**PROBLEM TO SOLVE**
When the string "center" appears in a line of the records, show the whole line.

Collected data:
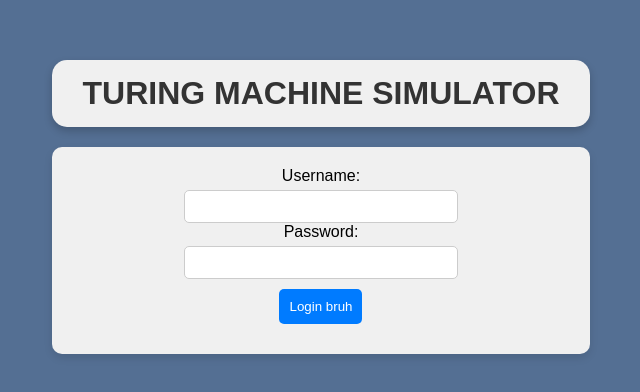
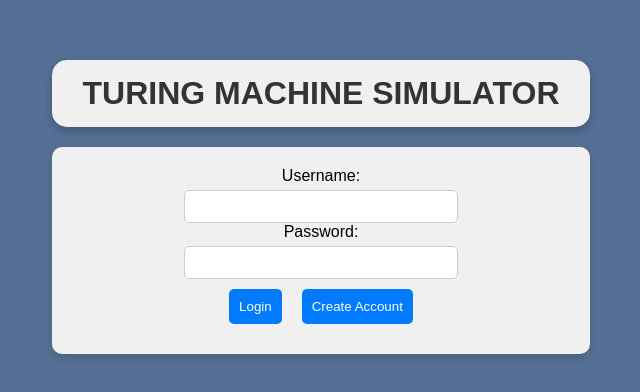
Before and after one commit to mynamecharlesrothbaum/TuringSim, a React (Vite) app in the folder TuringSim/: page / in a window 1280 px wide. Shown: the part 188-580 px from the top of the page, without its empty margins (319-959 px from the left). Built offline with nearby package versions, Linux system fonts and the light colour scheme; no server answers.

Commit message:
registration

```diff
--- a/TuringSim/src/api/apiService.jsx
+++ b/TuringSim/src/api/apiService.jsx
@@ -1,8 +1,8 @@
 import axios from "axios";
-
 const baseURL = import.meta.env.VITE_SOURCE_URL;
 const configurationsEndpoint = "/configurations";
-const authenticationsEndpoint = "/authentications"
+const authenticationsEndpoint = "/authentications";
+const registrationsEndpoint = "/registrations";
 
 export const fetchData = async () => {
   try {
@@ -14,14 +14,19 @@ export const fetchData = async () => {
 };
 
 export const getAuthentication = async (data) => {
-  try{
   const response = await axios.post(`${baseURL}${authenticationsEndpoint}`, data, {
     headers: {
       'Content-Type': 'application/json'
     }
   });
   return response.data;
-  } catch (error) {
-    throw error;
 }
+
+export const getRegistration = async (data) => {
+  const response = await axios.post(`${baseURL}${registrationsEndpoint}`, data, {
+    headers: {
+      'Content-Type': 'application/json'
     }
+  });
+  return response.data;
+}
--- a/TuringSim/src/hooks/UseAuth.jsx
+++ b/TuringSim/src/hooks/UseAuth.jsx
@@ -3,7 +3,7 @@
 import { createContext, useContext, useMemo } from "react";
 import { useNavigate } from "react-router-dom";
 import { useLocalStorage } from "./useLocalStorage";
-import { getAuthentication } from "../api/apiService";
+import { getAuthentication, getRegistration } from "../api/apiService";
 const AuthContext = createContext();
 
 export const AuthProvider = ({ children }) => {
@@ -12,24 +12,31 @@ export const AuthProvider = ({ children }) => {
 
   // call this function when you want to authenticate the user
   const login = async (data) => {
+    try {
+      const response = await getAuthentication(data);
+      if (response.message === "Authentication successful") {
+        setUser(data);
+        console.log("Successful authentication");
+        navigate("/editor");
+        return response;
+      }
+    } catch (error) {
+      console.error("Unexpected error during login:", error);
+    }
+  };
+
+  const register = async (data) => {
     try{
-      const response = await getAuthentication(data);
-
-      console.log("full response", response);
-
-      if(response.message === "Authentication successful"){
+      const response = await getRegistration(data);
+      if(response.message === "Account created successfully"){
         setUser(data);
-        console.log("Succesfull authentication");
+        console.log("Registration success");
         navigate("/editor");
       }
-    } catch (error){
-      if (error.response && error.response.status === 401) {
-        console.error("Authentication failed: Invalid credentials");
-      } else {
-        console.error("Authentication failed:", error);
-      }
+    } catch (error) {
+        console.error("Could not create account:", error);
     }
-  };
+  }
 
   // call this function to sign out logged in user
   const logout = () => {
@@ -42,6 +49,7 @@ export const AuthProvider = ({ children }) => {
       user,
       login,
       logout,
+      register,
     }),
     [user]
   );
--- a/TuringSim/src/pages/LoginPage.jsx
+++ b/TuringSim/src/pages/LoginPage.jsx
@@ -5,35 +5,51 @@ export const LoginPage = () => {
   const [username, setUsername] = useState("");
   const [password, setPassword] = useState("");
   const [errorMessage, setErrorMessage] = useState(null);
+  const [loading, setLoading] = useState(false);
 
-  const { login } = useAuth();
+  const { login, register } = useAuth();
 
   const handleLogin = async (e) => {
     e.preventDefault();
-    setErrorMessage(null); // Clear previous errors
+    setErrorMessage(null);
 
     const data = { username, password };
 
     try {
-      // Attempt login
-      const response = await login(data);
-      console.log("Full response:", response);
+      const result = await login(data);
 
-      // Handle successful response
-      if (response.message === "Authentication successful") {
+      if (result.message === "Authentication successful") {
         setErrorMessage(null);
         console.log("Successful authentication");
       } else {
-        setErrorMessage("Invalid username or password.");
+        console.error("Login failed:", result.message);
+        setErrorMessage(result.message || "An error occurred during authentication.");
       }
     } catch (error) {
-      console.error("Error during login:", error);
+      console.error("Unexpected error during login:", error);
+      setErrorMessage("A network error occurred. Please try again later.");
+    }
+  };
 
-      if (error.response && error.response.status === 401) {
-        setErrorMessage("Invalid username or password.");
+
+  const handleRegister = async (e) => {
+    e.preventDefault();
+    setErrorMessage(null);
+
+    const data = { username, password };
+
+    try {
+      const result = await register(data);
+
+      if (result.message === "Account created successfully") {
+        setErrorMessage(null);
+        console.log("Account created successfully");
       } else {
-        setErrorMessage("Could not validate credentials.");
+        setErrorMessage("Unable to create account");
       }
+    } catch (error) {
+      console.error("Error during registration:", error);
+      setErrorMessage("An error occurred during registration. Please try again.");
     }
   };
 
@@ -44,12 +60,10 @@ export const LoginPage = () => {
   return (
     <div>
       <div className="title-container">
-        <h1>
-          Turing Machine Simulator
-        </h1>
+        <h1>Turing Machine Simulator</h1>
       </div>
       <div className="login-container">
-        <form onSubmit={handleLogin}>
+        <form>
           <div>
             <label htmlFor="username">Username:</label>
             <input
@@ -68,8 +82,18 @@ export const LoginPage = () => {
               onChange={(e) => setPassword(e.target.value)}
             />
           </div>
-          <button type="submit">Login bruh</button>
+
+          {/* Login Button */}
+          <button type="button" onClick={handleLogin} disabled={loading}>
+            {loading ? "Logging in..." : "Login"}
+          </button>
+
+          {/* Create Account Button */}
+          <button type="button" onClick={handleRegister} disabled={loading}>
+            {loading ? "Creating Account..." : "Create Account"}
+          </button>
         </form>
+
         {errorMessage && (
           <div style={{ color: "red", marginTop: "10px" }}>
             {errorMessage}
```
Also changed, not shown: TuringSim/src/pages/Secret.jsx (deleted, +0 -16 lines). Lines whose indentation alone changed are shown as unchanged.
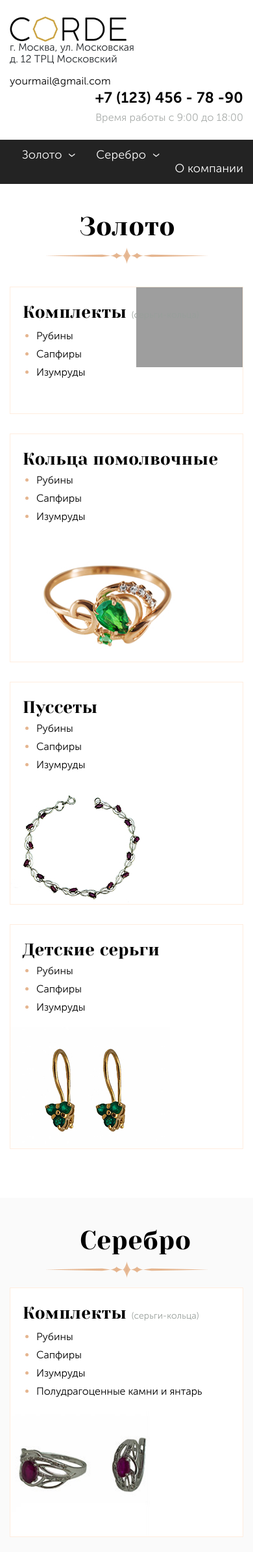
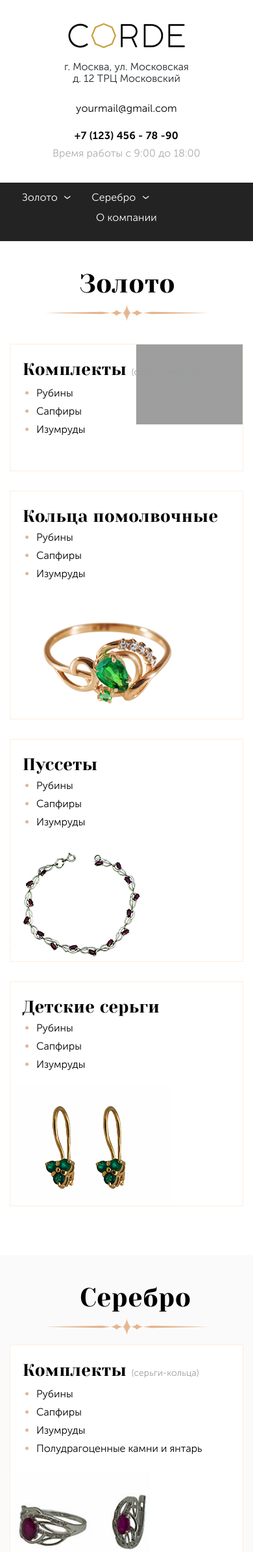
Before and after one commit to lyaksay/corde, a PHP site: page /html/main.php in a window 390 px wide. Shown: the top 2388 px of the page at 65% size. Run offline with PHP 8.4, Linux system fonts and the light colour scheme; style sheets or scripts are compiled from the project's sources; grey boxes are pictures that could not be loaded.

Commit message:
responsive-header

```diff
--- a/html/partials/header.php
+++ b/html/partials/header.php
@@ -13,6 +13,7 @@
     <!-- Bootstrap core CSS -->
     <link rel="stylesheet" href="https://maxcdn.bootstrapcdn.com/bootstrap/4.0.0-beta/css/bootstrap.min.css" integrity="sha384-/Y6pD6FV/Vv2HJnA6t+vslU6fwYXjCFtcEpHbNJ0lyAFsXTsjBbfaDjzALeQsN6M" crossorigin="anonymous">
     <link rel="stylesheet" href="/sass/main.css">
+    <link rel="stylesheet" href="/sass/responsive.css">
 </head>
 <body>
 <div class="container">
@@ -32,7 +33,7 @@
                 <span class="Museo-Sans-Cyrl-300">yourmail@gmail.com</span>
             </div>
         </div>
-        <div class="col-md-3 text-right">
+        <div class="col-md-3">
             <div class="h-contacts">
                 <h4>+7 (123) 456 - 78 -90</h4>
                 <span class="h-workinghours Museo-Sans-Cyrl-300">Время работы с 9:00 до 18:00</span>
--- a/html/partials/menu_top.php
+++ b/html/partials/menu_top.php
@@ -33,7 +33,7 @@
 
         </div>
 
-        <div class="col-md-2 ml-auto text-right">
+        <div class="col-md-2 d-flex ml-auto">
             <a class="about-company" href="#">О компании</a>
         </div>
 
--- a/sass/responsive.css
+++ b/sass/responsive.css
@@ -1,3 +1,47 @@
+@media (max-width: 1200px) {
+  .h-contacts h4 {
+    font-size: 20px; }
 
+  .Museo-Sans-Cyrl-300 {
+    font-size: 14px !important; } }
+@media (min-width: 768px) {
+  .about-company, .h-contacts {
+    text-align: right !important;
+    display: block; } }
+@media (max-width: 768px) {
+  .h-contacts h4 {
+    font-size: 14px; }
+
+  .about-company {
+    font-size: 14px; }
+
+  .Museo-Sans-Cyrl-300, .menu-top_btn {
+    font-size: 14px; }
+
+  .h-address:before, .h-mail:before {
+    content: none; }
+
+  .h-mail {
+    float: right; } }
+@media (max-width: 767px) and (min-width: 320px) {
+  .h-mail {
+    float: none !important; }
+
+  .header {
+    text-align: center !important; }
+
+  .main-logo, .h-address span, .h-mail span, .h-address span, .h-contacts h4, .h-workinghours {
+    margin: 10px 0;
+    display: block;
+    font-size: 16px !important; }
+
+  .menu-top__items {
+    text-align: center; }
+
+  .menu-top_btn, .about-company {
+    font-size: 16px; }
+
+  .about-company {
+    margin: 13px auto; } }
 
 /*# sourceMappingURL=responsive.css.map */
--- a/sass/responsive.scss
+++ b/sass/responsive.scss
@@ -0,0 +1,66 @@
+@media (max-width:1200px ) {
+  .h-contacts h4 {
+    font-size: 20px;
+  }
+  .Museo-Sans-Cyrl-300 {
+    font-size: 14px !important ;
+  }
+}
+
+
+@media (min-width:768px) {
+  .about-company, .h-contacts {
+    text-align: right!important;
+    display: block;
+  }
+}
+
+
+@media (max-width:768px) {
+  .h-contacts h4 {
+    font-size: 14px;
+  }
+  .about-company {
+    font-size: 14px;
+  }
+
+  .Museo-Sans-Cyrl-300, .menu-top_btn {
+    font-size: 14px;
+  }
+
+  .h-address:before, .h-mail:before {
+    content: none;
+  }
+
+  .h-mail {
+    float: right;
+  }
+
+}
+
+
+@media (max-width:767px) and (min-width:320px){
+
+  .h-mail {
+    float: none !important;
+  }
+  .header {
+    text-align: center!important;
+  }
+  .main-logo, .h-address span, .h-mail span, .h-address span, .h-contacts h4, .h-workinghours{
+    margin: 10px 0;
+    display: block;
+    font-size: 16px !important;
+  }
+
+  .menu-top__items {
+    text-align: center;
+  }
+  .menu-top_btn, .about-company {
+    font-size: 16px;
+  }
+  .about-company {
+    margin: 13px auto;
+  }
+
+}
```
Also changed, not shown: 1 other file.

**SOLUTION**
+    text-align: center !important; }
+    text-align: center; }
+    text-align: center!important;
+    text-align: center;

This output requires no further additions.